By Robert D. Thomas
Pasadena Star-News/San Gabriel Valley Tribune/Whittier Daily News
A shorter version of this article was first published today in the above papers.
In any musical organization’s life there are a number of key turning points, whether for good or bad. Often the full impact of decisions cannot be fully evaluated for several years but eventually we can look back and realize that an “aha!” moment did occur. Such a time would seem to be occurring with the Pasadena Symphony, which will open its 86th season Saturday with concerts at 2 p.m. and 8 p.m. in Ambassador Auditorium.
The program — Shostakovich’s Festive Overture, Stravinsky’s The Rite of Spring, and Leonard Bernstein’s Serenade, with Anne Akkiko Meyers as soloist — will mark the inaugural concerts of David Lockington (right) as the orchestra’s fifth music director. (INFO)
More importantly, they also appear to signal the end of more than six chaotic years in which the orchestra amalgamated with the Pasadena Pops Orchestra, weathered a nearly disastrous financial storm, remade its board and executive staff, successfully renegotiated a contract with its musicians through 2015, changed performance locales for both the Pasadena Symphony and the Pops (three times for the Pops), and completely overhauled the organization’s musical leadership team not once but several times.
Not all of these steps occurred seamlessly nor were they universally applauded.
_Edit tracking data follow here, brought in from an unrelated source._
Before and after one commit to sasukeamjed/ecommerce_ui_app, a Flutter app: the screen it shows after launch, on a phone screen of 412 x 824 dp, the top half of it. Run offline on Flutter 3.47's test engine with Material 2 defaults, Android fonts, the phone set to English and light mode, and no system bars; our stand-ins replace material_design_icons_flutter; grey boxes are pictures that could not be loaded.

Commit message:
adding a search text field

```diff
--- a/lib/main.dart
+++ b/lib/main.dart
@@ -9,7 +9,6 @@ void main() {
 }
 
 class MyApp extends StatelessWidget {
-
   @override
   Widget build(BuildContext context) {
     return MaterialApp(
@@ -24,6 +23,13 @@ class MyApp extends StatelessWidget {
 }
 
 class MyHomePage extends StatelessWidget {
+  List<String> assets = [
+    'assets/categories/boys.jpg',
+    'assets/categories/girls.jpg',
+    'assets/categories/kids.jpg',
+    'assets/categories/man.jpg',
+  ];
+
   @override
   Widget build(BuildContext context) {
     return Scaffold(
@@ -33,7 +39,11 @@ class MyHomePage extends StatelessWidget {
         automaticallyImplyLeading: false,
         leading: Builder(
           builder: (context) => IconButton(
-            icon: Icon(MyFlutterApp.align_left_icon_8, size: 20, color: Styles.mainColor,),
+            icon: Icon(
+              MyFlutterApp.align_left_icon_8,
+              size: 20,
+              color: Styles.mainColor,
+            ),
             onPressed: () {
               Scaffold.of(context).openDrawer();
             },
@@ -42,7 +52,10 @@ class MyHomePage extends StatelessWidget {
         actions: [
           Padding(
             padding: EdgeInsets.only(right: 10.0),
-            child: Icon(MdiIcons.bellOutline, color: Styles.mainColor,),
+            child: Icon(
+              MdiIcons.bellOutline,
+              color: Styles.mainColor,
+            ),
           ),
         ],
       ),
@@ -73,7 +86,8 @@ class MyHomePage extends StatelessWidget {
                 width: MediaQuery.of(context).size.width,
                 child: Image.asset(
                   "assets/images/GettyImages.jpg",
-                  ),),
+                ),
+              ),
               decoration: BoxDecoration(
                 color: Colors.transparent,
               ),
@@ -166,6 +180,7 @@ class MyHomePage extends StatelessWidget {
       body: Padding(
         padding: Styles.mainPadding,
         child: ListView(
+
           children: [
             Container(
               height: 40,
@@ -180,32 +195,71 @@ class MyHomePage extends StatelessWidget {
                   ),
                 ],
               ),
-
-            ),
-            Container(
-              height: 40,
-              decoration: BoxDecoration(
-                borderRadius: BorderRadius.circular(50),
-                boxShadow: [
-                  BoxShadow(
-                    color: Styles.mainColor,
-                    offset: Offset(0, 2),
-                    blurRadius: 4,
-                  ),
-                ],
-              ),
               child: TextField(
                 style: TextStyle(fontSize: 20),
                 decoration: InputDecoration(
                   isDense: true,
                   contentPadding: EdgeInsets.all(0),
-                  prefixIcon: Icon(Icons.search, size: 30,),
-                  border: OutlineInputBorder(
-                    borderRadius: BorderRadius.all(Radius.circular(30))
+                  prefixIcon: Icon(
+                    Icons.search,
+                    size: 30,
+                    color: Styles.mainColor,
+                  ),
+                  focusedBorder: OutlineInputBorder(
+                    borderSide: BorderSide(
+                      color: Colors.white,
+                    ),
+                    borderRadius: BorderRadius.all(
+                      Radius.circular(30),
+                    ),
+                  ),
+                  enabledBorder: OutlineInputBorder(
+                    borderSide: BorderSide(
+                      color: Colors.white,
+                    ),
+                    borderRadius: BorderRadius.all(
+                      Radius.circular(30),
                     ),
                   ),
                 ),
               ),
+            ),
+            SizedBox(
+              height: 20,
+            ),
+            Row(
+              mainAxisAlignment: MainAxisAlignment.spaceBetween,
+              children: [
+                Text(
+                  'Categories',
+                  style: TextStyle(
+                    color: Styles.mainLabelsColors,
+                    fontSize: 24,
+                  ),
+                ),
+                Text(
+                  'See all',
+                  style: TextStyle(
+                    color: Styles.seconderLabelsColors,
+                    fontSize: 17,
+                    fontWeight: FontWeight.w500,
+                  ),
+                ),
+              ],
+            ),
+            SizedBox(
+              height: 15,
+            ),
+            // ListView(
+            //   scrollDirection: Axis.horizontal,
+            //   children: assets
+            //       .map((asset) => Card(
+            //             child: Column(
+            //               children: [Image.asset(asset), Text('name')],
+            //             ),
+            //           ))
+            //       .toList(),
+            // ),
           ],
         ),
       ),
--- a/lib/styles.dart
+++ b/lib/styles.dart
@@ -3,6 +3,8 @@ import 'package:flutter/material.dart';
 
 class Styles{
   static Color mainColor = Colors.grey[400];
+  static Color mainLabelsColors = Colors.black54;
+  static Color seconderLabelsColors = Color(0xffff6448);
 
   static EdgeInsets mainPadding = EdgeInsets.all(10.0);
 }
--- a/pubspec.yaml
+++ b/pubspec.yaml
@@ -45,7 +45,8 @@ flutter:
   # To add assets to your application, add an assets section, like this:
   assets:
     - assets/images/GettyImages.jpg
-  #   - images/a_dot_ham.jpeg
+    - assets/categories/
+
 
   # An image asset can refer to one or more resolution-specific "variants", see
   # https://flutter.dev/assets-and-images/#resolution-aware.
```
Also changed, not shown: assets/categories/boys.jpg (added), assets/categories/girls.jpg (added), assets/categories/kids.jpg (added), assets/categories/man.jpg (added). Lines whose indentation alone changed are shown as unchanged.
Good people lost jobs or volunteer positions. Two conductors beloved by audiences — Jorge Mester and Rachael Worby — departed; another, Marvin Hamlisch, died unexpectedly.
Nonetheless, the saga appears to have come to an end. In a decade where several orchestras around the world have folded or undergone significant labor strife, that statement may sound simple but it’s significant.
Michael Feinstein recently concluded a triumphant first season as principal conductor of the Pasadena Pops and his contract was quickly extended. Saturday’s concerts open a new era for the Pasadena Symphony, as well.
Owing to the fact that orchestra seasons are planned several years in advance, this will be the only concert that Lockington will conduct this season. In addition, Nicholas McGegan — like Lockington, a native of England — begins his tenure as the PSO’s principal guest conductor when he leads the season’s second concert on Jan. 11. (INFO) That more than two-month gap between concerts is one of several issues confronting the Pasadena Symphony Association at it marches forward.
Less than a decade ago, the PSO offered eight classical programs a season (my original post said nine concerts). Can the orchestra continue to rebuild to that former level or beyond and thus increase its relevance to the Pasadena arts community and beyond?
Lockington, McGegan and Feinstein all have busy careers; Lockington and McGegan have long-standing tenures with other ensembles. Both promise to conduct the PSO multiple times in succeeding seasons but can they become part of our community rather than simply “fly in, conduct, fly out” maestros?
Can the PSO find ways to reach out to an audience that more closely mirrors the increasingly broad age and ethnic makeup of Pasadena and the surrounding communities? One way may be a venture that will be launched with Saturday’s concerts: the Pasadena Symphony Lounge, which will be set on Ambassador’s outdoor plaza and feature a “small-plate” menu, hosted by Claud & Co; a full bar; and light music. That sort of ambience might appeal to a younger audience.
Finally, can the Pasadena Symphony Association find a way to solve the riddle that permeates the entire classical-music community: how can organizations offer high-quality programs at reasonable prices for patrons while paying fair compensation to musicians and staff members? That requires rigorous, visionary management, dedication and skill from musicians, and communities that care enough about classical music to donate the funds that will make up the difference between expenses and revenues from ticket sales. Keeping that balance continues to be a high-wire act
So more than a successful opening program is at stake Saturday. Stay tuned to learn whether this is, indeed, becomes an “aha!” moment.
(c) Copyright 2013, Robert D. Thomas. All rights reserved. Portions may be quoted with attribution.